Part of the new Microsoft Sidewinder product line, which will pinnacle with the X8 wireless gaming mouse (with Blue Track), the Microsoft Sidewinder X5 gaming mouse is a more budget-minded version of the original Sidewinder Gaming Mouse, specifically: $20 dollars cheaper.
The X5 features a hard, black plastic design, save for the cap pieces which are rubberized, with a rubber scroll wheel and plastic vertical side buttons. The high-gloss, plastic center strip houses the scroll wheel, DPI, and Quick Turn buttons. Not a flashy gaming mouse, the X5 is only equipped with two rear-mounted undercarriage lights. Its minimalistic aesthetic gives an air of dignity to the mouse in a category where gamers often pay more for flash than function. Thankfully, the X5 makes up for its lack of lighting effects with a variable-DPI laser sensor.

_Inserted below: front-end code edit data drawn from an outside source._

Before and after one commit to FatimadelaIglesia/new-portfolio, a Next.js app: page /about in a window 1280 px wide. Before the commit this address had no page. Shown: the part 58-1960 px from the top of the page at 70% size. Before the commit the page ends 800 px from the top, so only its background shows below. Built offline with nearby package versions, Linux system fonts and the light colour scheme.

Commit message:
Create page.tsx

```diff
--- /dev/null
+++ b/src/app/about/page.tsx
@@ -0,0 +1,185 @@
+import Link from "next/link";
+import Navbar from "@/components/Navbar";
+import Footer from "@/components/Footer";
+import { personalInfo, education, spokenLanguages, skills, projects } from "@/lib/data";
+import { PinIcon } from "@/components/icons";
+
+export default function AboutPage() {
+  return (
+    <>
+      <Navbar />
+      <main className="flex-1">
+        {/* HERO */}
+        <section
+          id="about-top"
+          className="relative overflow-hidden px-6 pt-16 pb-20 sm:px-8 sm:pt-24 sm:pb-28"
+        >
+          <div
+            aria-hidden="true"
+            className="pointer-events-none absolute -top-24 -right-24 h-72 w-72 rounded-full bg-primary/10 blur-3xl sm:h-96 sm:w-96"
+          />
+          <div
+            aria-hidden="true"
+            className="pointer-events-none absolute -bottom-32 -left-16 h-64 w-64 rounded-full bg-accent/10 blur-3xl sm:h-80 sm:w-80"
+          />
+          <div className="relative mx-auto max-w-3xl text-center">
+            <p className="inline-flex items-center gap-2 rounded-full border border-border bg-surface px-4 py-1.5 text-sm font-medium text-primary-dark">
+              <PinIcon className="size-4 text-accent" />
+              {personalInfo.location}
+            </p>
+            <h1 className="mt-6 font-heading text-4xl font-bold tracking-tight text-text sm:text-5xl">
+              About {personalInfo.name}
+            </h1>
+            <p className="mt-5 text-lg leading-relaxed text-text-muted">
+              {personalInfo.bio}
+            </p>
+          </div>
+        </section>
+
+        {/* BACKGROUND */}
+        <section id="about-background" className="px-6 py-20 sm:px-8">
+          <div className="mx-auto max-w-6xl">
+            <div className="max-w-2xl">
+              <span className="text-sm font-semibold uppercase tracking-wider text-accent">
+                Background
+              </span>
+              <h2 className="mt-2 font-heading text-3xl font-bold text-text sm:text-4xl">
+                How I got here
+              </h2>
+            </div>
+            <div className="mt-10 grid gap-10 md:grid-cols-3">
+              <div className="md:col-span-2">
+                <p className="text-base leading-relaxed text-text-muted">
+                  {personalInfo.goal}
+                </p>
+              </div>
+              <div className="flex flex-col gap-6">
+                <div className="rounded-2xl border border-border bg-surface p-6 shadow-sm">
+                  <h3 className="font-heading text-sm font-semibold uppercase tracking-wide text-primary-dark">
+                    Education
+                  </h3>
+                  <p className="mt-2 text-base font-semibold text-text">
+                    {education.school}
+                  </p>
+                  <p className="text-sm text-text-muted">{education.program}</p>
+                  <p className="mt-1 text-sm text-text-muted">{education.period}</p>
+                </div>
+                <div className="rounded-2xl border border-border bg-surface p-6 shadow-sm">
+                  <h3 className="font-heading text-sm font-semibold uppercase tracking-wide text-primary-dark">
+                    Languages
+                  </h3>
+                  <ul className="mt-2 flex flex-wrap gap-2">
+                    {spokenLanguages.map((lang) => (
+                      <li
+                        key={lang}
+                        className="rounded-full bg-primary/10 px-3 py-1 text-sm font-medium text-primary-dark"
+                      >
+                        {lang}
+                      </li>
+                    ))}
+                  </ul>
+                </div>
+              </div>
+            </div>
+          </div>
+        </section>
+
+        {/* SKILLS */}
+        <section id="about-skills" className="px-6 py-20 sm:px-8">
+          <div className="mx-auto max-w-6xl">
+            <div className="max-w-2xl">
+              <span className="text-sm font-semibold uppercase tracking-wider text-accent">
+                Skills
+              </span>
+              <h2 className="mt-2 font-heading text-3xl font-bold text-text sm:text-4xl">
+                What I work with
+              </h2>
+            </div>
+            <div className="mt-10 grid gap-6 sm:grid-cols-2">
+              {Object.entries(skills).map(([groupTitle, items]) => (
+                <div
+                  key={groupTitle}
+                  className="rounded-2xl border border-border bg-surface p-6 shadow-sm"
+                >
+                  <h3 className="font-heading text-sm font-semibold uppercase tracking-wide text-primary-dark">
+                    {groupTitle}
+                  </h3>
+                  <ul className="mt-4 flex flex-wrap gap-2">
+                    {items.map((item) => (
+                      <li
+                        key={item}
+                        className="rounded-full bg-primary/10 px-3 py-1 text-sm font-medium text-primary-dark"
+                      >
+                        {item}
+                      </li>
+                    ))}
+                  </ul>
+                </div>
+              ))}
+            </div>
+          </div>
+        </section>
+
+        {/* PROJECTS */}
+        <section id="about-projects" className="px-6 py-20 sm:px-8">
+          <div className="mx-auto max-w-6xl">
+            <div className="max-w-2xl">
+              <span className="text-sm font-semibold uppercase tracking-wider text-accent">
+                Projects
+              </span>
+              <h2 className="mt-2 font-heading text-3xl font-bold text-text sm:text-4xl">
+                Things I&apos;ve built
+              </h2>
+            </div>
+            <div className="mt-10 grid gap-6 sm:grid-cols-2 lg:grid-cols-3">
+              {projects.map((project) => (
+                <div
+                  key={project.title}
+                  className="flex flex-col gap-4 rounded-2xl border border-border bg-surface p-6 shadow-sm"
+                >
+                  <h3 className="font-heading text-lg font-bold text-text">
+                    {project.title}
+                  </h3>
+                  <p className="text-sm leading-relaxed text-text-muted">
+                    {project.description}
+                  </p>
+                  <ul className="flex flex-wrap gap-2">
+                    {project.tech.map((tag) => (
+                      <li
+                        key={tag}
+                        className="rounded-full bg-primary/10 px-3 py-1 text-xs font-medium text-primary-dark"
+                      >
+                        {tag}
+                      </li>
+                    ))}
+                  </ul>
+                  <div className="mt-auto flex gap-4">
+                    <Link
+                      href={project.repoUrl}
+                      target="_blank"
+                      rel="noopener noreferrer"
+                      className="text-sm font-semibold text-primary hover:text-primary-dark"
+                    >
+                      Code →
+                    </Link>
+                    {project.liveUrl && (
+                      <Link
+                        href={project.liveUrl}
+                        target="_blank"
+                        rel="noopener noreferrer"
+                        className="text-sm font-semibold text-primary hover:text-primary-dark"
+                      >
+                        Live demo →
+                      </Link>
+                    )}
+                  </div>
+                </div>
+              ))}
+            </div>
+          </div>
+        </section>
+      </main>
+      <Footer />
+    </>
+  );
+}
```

Gamers can press one of the three DPI buttons underneath the scroll wheel and put the mouse into 400, 800, or 2000DPI modes. Personally, I felt that the standard three settings needed some tweaking, and after installing the Microsoft software, increased the second setting to 1200DPI as opposed to the stock 800. The X5 is extremely responsive and at the full 2000DPI, even the slightest hand tremor will effect your aim. This works fine for macro movements such as running but, for fine movements, the lower settings are a definite must.
The mouse also features the ‘Quick Turn’ button seen on the original Sidewinder. You need to install Microsoft’s Intellipoint software for this (and macro capabilities) but once you do, you will realize its worth it. This button will send make the cursor act as if you just rotated the mouse 180 degrees, very useful in an FPS where you need to turn about quickly. Crazy Ivan? Now, its ‘Crazy You’!
The scroll wheel has been reworked from the metal one on the original Sidewinder to a rubber model with unique tread pattern. Microsoft claims to have been inspired by Halo and the Master Chief in the design of the Sidewinder (and X5) and you can definitely see the Forerunner-influence in the wheel’s tread pattern. The wheel has pronounced detentes in usage which make scrolling very efficient and accurate while the rubber texture is actually better in terms of grip than the metal wheel.
On the thumb position (sorry lefties, the unit is not ambidextrous) you will find the two programmable vertical buttons. They are a smooth plastic here (originally metal on the Sidewinder) and, unfortunately, still prone to accidental clicks when picking the mouse up from the pad to re-adjust it.
Gone are the adjustable weights and interchangeable feet of the original Sidewinder, but they are not missed here in the least. The X5 shows that you do not need those frills in order to be effective in-game.
The $59.99 gaming mouse price point contains some pretty stiff competition in it these days and, while the Sidewinder X5 is not the best in this heap, it easily holds its own against most. The biggest problem facing this new gaming mouse is the reseller market putting the original Sidewinder on sale for markedly lower prices. At least you can rest well in the fact that should you not find an original Microsoft Sidewinder mouse for cheap, you will be in great hands with the Sidewinder X5.